→ TASK OBJECTIVE: Repeat the following data exactly, omitting pictures.

== DATA PROVIDED

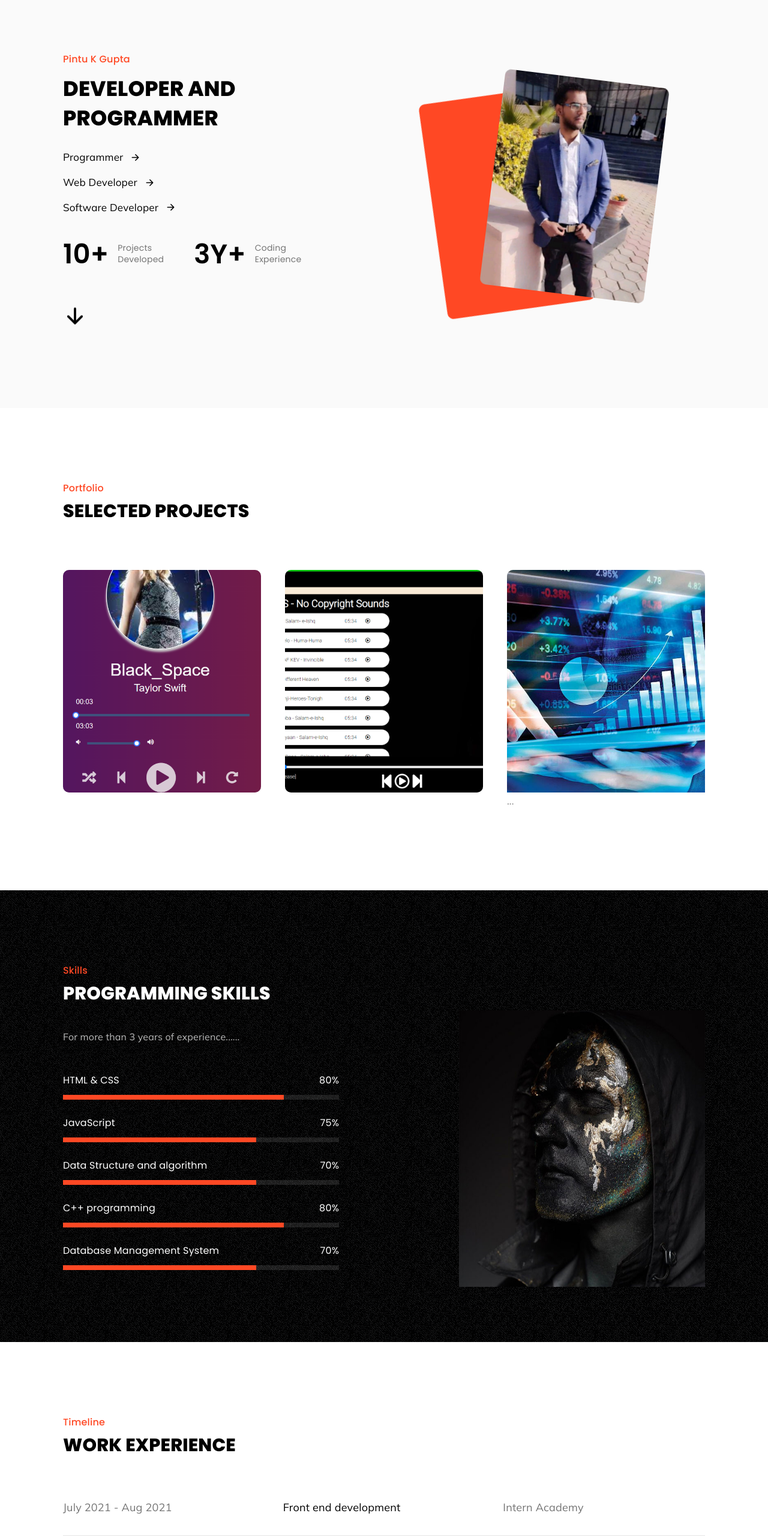
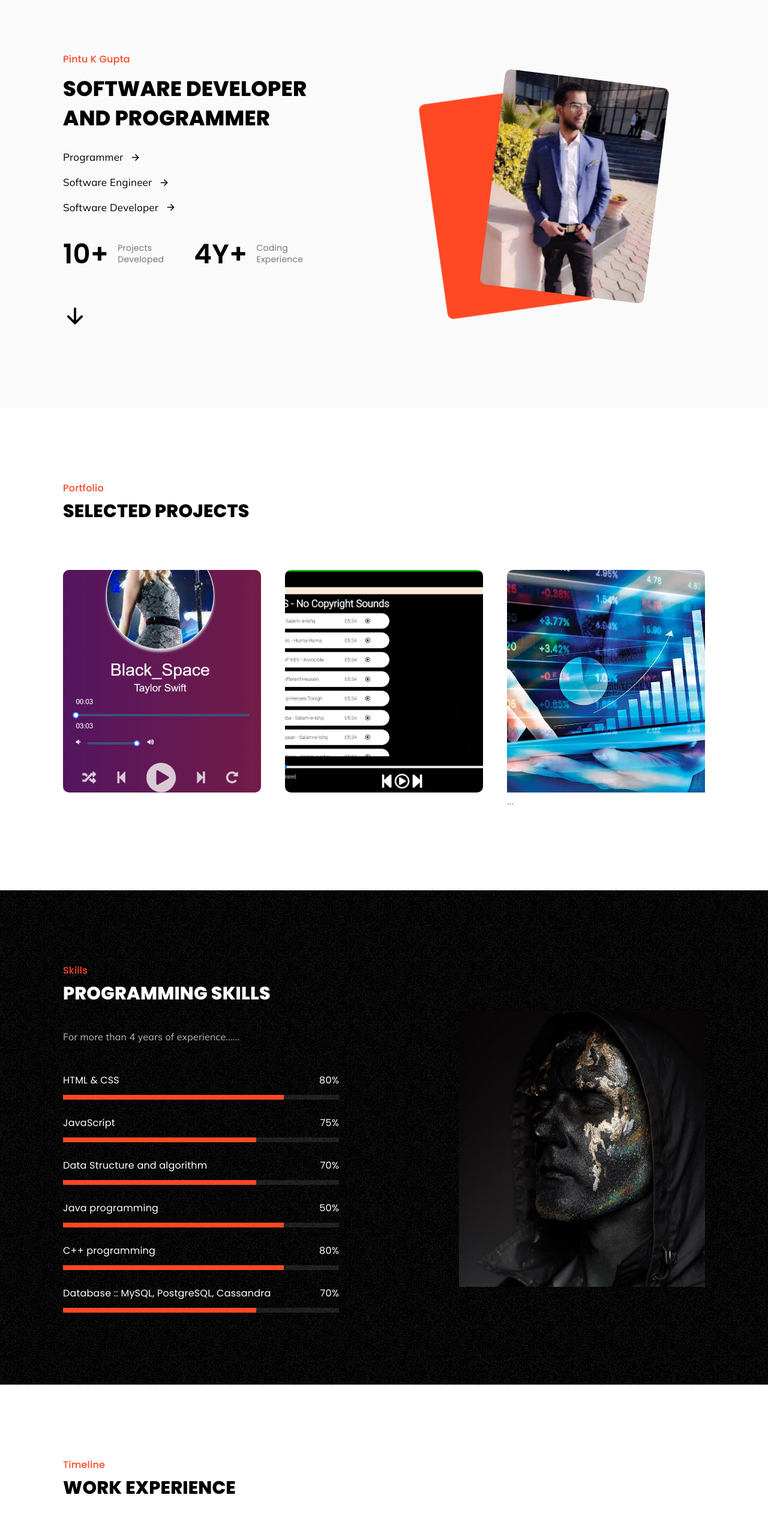
Before and after one commit to pintukrgupta/pesonal_blog_using_bootstrap, a plain HTML site: page index.html in a window 1280 px wide. Shown: the part 120-2682 px from the top of the page at 60% size. Drawn offline with nearby package versions, Linux system fonts and the light colour scheme; files whose address does not match are found by name.

Commit message:
updating the existing website

```diff
--- a/index.html
+++ b/index.html
@@ -37,7 +37,7 @@
 
   <header class="header" data-header>
     <div class="container">
-      <a href="#" class="logo">PKG</a>
+      <a href="#" class="logo">PKG{logo}</a>
       <nav class="navbar" data-navbar>
         <ul class="navbar-list">
 
@@ -85,14 +85,14 @@
         <div class="container">
 
           <figure class="hero-banner img-holder has-before" style="--width: 640; --height: 840;">
-            <img src="./assets/images/hero-banner.PNG" width="640" height="840" alt="Pintu K Gupta" class="img-cover">
+            <img src="./assets/images/hero-banner.png" width="640" height="840" alt="Pintu K Gupta" class="img-cover">
           </figure>
 
           <div class="hero-content">
 
             <p class="section-subtitle">Pintu K Gupta</p>
 
-            <h1 class="h1 hero-title">Developer and programmer</h1>
+            <h1 class="h1 hero-title">Software Developer and programmer</h1>
 
             <ul class="hero-list">
 
@@ -105,7 +105,7 @@
 
               <li>
                 <a href="#" class="list-link">
-                  <span class="span">Web Developer</span>
+                  <span class="span">Software Engineer</span>
                   <ion-icon name="arrow-forward-outline" aria-hidden="true"></ion-icon>
                 </a>
               </li>
@@ -132,7 +132,7 @@
               </li>
 
               <li class="list-item">
-                <strong class="strong">3Y+</strong>
+                <strong class="strong">4Y+</strong>
 
                 <span class="span">
                   Coding<br>
@@ -306,7 +306,7 @@
             <h2 class="h2 section-title">Programming Skills</h2>
 
             <p class="section-text">
-              For more than 3 years of experience......
+              For more than 4 years of experience......
             </p>
 
             <ul class="skills-list">
@@ -349,6 +349,18 @@
 
               <li class="skills-item">
                 <div class="wrapper">
+                  <h3 class="skill-title">Java programming</h3>
+
+                  <data class="skill-value" value="50%">50%</data>
+                </div>
+
+                <div class="progress-box">
+                  <div class="progress" style="width: 80%"></div>
+                </div>
+              </li>
+
+              <li class="skills-item">
+                <div class="wrapper">
                   <h3 class="skill-title">C++ programming</h3>
 
                   <data class="skill-value" value="80%">80%</data>
@@ -361,7 +373,7 @@
 
               <li class="skills-item">
                 <div class="wrapper">
-                  <h3 class="skill-title">Database Management System</h3>
+                  <h3 class="skill-title">Database :: MySQL, PostgreSQL, Cassandra</h3>
                   <data class="skill-value" value="70%">70%</data>
                 </div>
                 <div class="progress-box">
@@ -395,11 +407,11 @@
 
             <li class="timeline-item">
 
-              <h3 class="item-period">July 2021 - Aug 2021</h3>
+              <h3 class="item-period">Jan 2023 - Present</h3>
 
-              <p class="item-title"> Front end development</p>
+              <p class="item-title"> Back end development</p>
 
-              <p class="item-address">Intern Academy</p>
+              <p class="item-address">Vassarlabs IT Solution, Hyderbad-India</p>
 
             </li>
 
@@ -493,14 +505,27 @@
     <div class="container">
 
       <p class="copyright">
-        &copy; 2022. All rights reserved by <a href="#" class="copyright-link">pintukrgupta.</a>
+        &copy; 2023. All rights reserved by <a href="#" class="copyright-link">pintukrgupta.</a>
       </p>
 
+
         <ul class="social-list">
+          <li>
+              <a href="https://www.linkedin.com/in/pintu-kr-gupta-a7a2181b6/" class="social-link">
+                  <ion-icon name="logo-linkedin"></ion-icon>
+              </a>
+          </li>
 
           <li>
               <a href="https://www.facebook.com/pintu.k.gupta.104/" class="social-link">
                   <ion-icon name="logo-facebook"></ion-icon>
+              </a>
+          </li>
+
+
+         <li>
+           <a href="https://www.instagram.com/p.k.g._/" class="social-link">
+             <ion-icon name="logo-instagram"></ion-icon>
            </a>
          </li>
 
@@ -509,13 +534,6 @@
                   <ion-icon name="logo-twitter"></ion-icon>
               </a>
           </li>
-
-        <li>
-          <a href="https://www.instagram.com/p.k.g._/" class="social-link">
-            <ion-icon name="logo-instagram"></ion-icon>
-          </a>
-        </li>
-
         </ul>
 
     </div>
```
Also changed, not shown: index.txt. Lines whose indentation alone changed are shown as unchanged.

====

→ EXPECTED OUTPUT:
Before and after one commit to pintukrgupta/pesonal_blog_using_bootstrap, a plain HTML site: page index.html in a window 1280 px wide. Shown: the part 120-2682 px from the top of the page at 60% size. Drawn offline with nearby package versions, Linux system fonts and the light colour scheme; files whose address does not match are found by name.

Commit message:
updating the existing website

```diff
--- a/index.html
+++ b/index.html
@@ -37,7 +37,7 @@
 
   <header class="header" data-header>
     <div class="container">
-      <a href="#" class="logo">PKG</a>
+      <a href="#" class="logo">PKG{logo}</a>
       <nav class="navbar" data-navbar>
         <ul class="navbar-list">
 
@@ -85,14 +85,14 @@
         <div class="container">
 
           <figure class="hero-banner img-holder has-before" style="--width: 640; --height: 840;">
-            <img src="./assets/images/hero-banner.PNG" width="640" height="840" alt="Pintu K Gupta" class="img-cover">
+            <img src="./assets/images/hero-banner.png" width="640" height="840" alt="Pintu K Gupta" class="img-cover">
           </figure>
 
           <div class="hero-content">
 
             <p class="section-subtitle">Pintu K Gupta</p>
 
-            <h1 class="h1 hero-title">Developer and programmer</h1>
+            <h1 class="h1 hero-title">Software Developer and programmer</h1>
 
             <ul class="hero-list">
 
@@ -105,7 +105,7 @@
 
               <li>
                 <a href="#" class="list-link">
-                  <span class="span">Web Developer</span>
+                  <span class="span">Software Engineer</span>
                   <ion-icon name="arrow-forward-outline" aria-hidden="true"></ion-icon>
                 </a>
               </li>
@@ -132,7 +132,7 @@
               </li>
 
               <li class="list-item">
-                <strong class="strong">3Y+</strong>
+                <strong class="strong">4Y+</strong>
 
                 <span class="span">
                   Coding<br>
@@ -306,7 +306,7 @@
             <h2 class="h2 section-title">Programming Skills</h2>
 
             <p class="section-text">
-              For more than 3 years of experience......
+              For more than 4 years of experience......
             </p>
 
             <ul class="skills-list">
@@ -349,6 +349,18 @@
 
               <li class="skills-item">
                 <div class="wrapper">
+                  <h3 class="skill-title">Java programming</h3>
+
+                  <data class="skill-value" value="50%">50%</data>
+                </div>
+
+                <div class="progress-box">
+                  <div class="progress" style="width: 80%"></div>
+                </div>
+              </li>
+
+              <li class="skills-item">
+                <div class="wrapper">
                   <h3 class="skill-title">C++ programming</h3>
 
                   <data class="skill-value" value="80%">80%</data>
@@ -361,7 +373,7 @@
 
               <li class="skills-item">
                 <div class="wrapper">
-                  <h3 class="skill-title">Database Management System</h3>
+                  <h3 class="skill-title">Database :: MySQL, PostgreSQL, Cassandra</h3>
                   <data class="skill-value" value="70%">70%</data>
                 </div>
                 <div class="progress-box">
@@ -395,11 +407,11 @@
 
             <li class="timeline-item">
 
-              <h3 class="item-period">July 2021 - Aug 2021</h3>
+              <h3 class="item-period">Jan 2023 - Present</h3>
 
-              <p class="item-title"> Front end development</p>
+              <p class="item-title"> Back end development</p>
 
-              <p class="item-address">Intern Academy</p>
+              <p class="item-address">Vassarlabs IT Solution, Hyderbad-India</p>
 
             </li>
 
@@ -493,14 +505,27 @@
     <div class="container">
 
       <p class="copyright">
-        &copy; 2022. All rights reserved by <a href="#" class="copyright-link">pintukrgupta.</a>
+        &copy; 2023. All rights reserved by <a href="#" class="copyright-link">pintukrgupta.</a>
       </p>
 
+
         <ul class="social-list">
+          <li>
+              <a href="https://www.linkedin.com/in/pintu-kr-gupta-a7a2181b6/" class="social-link">
+                  <ion-icon name="logo-linkedin"></ion-icon>
+              </a>
+          </li>
 
           <li>
               <a href="https://www.facebook.com/pintu.k.gupta.104/" class="social-link">
                   <ion-icon name="logo-facebook"></ion-icon>
+              </a>
+          </li>
+
+
+         <li>
+           <a href="https://www.instagram.com/p.k.g._/" class="social-link">
+             <ion-icon name="logo-instagram"></ion-icon>
            </a>
          </li>
 
@@ -509,13 +534,6 @@
                   <ion-icon name="logo-twitter"></ion-icon>
               </a>
           </li>
-
-        <li>
-          <a href="https://www.instagram.com/p.k.g._/" class="social-link">
-            <ion-icon name="logo-instagram"></ion-icon>
-          </a>
-        </li>
-
         </ul>
 
     </div>
```
Also changed, not shown: index.txt. Lines whose indentation alone changed are shown as unchanged.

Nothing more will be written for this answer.